Prompt
Copies of all lines containing the string "RRTRRT" are needed from the data below.

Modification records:
****************************************

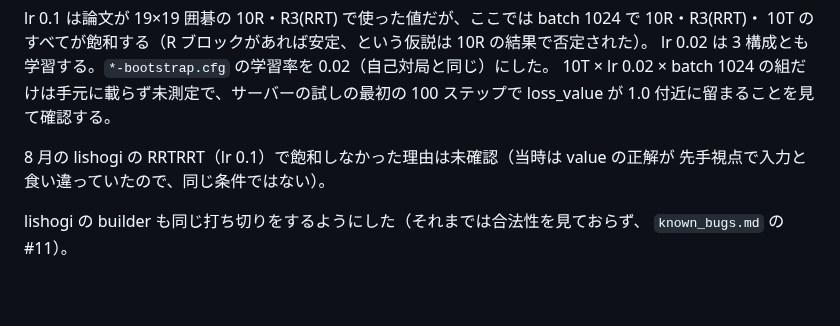
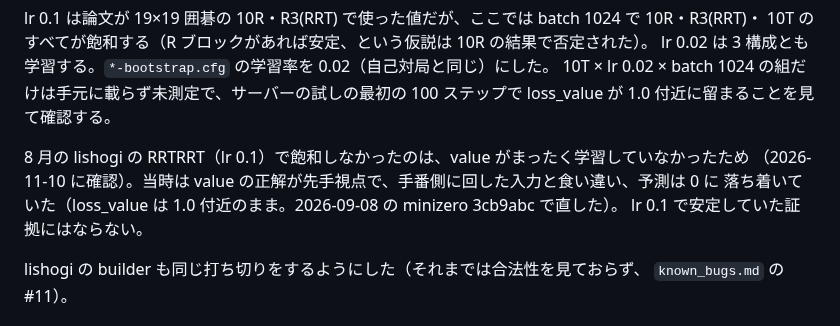
Before and after one commit to riririnn/restnet, a Markdown page: mdfolder/bootstrap_pretraining.md, the part around the change. Rendered like a GitHub page; blank space fills up the shorter version.

Commit message:
docs: why August value did not saturate

```diff
--- a/mdfolder/bootstrap_pretraining.md
+++ b/mdfolder/bootstrap_pretraining.md
@@ -469,8 +469,10 @@ lr 0.02 は 3 構成とも学習する。`*-bootstrap.cfg` の学習率を 0.02
 10T × lr 0.02 × batch 1024 の組だけは手元に載らず未測定で、サーバーの試しの最初の 100 ステップで
 loss_value が 1.0 付近に留まることを見て確認する。
 
-8 月の lishogi の RRTRRT（lr 0.1）で飽和しなかった理由は未確認（当時は value の正解が
-先手視点で入力と食い違っていたので、同じ条件ではない）。
+8 月の lishogi の RRTRRT（lr 0.1）で飽和しなかったのは、value がまったく学習していなかったため
+（2026-11-10 に確認）。当時は value の正解が先手視点で、手番側に回した入力と食い違い、予測は 0 に
+落ち着いていた（loss_value は 1.0 付近のまま。2026-09-08 の minizero 3cb9abc で直した）。
+lr 0.1 で安定していた証拠にはならない。
 
 lishogi の builder も同じ打ち切りをするようにした（それまでは合法性を見ておらず、
 `known_bugs.md` の #11）。
```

****************************************

Exercise answer
-8 月の lishogi の RRTRRT（lr 0.1）で飽和しなかった理由は未確認（当時は value の正解が
+8 月の lishogi の RRTRRT（lr 0.1）で飽和しなかったのは、value がまったく学習していなかったため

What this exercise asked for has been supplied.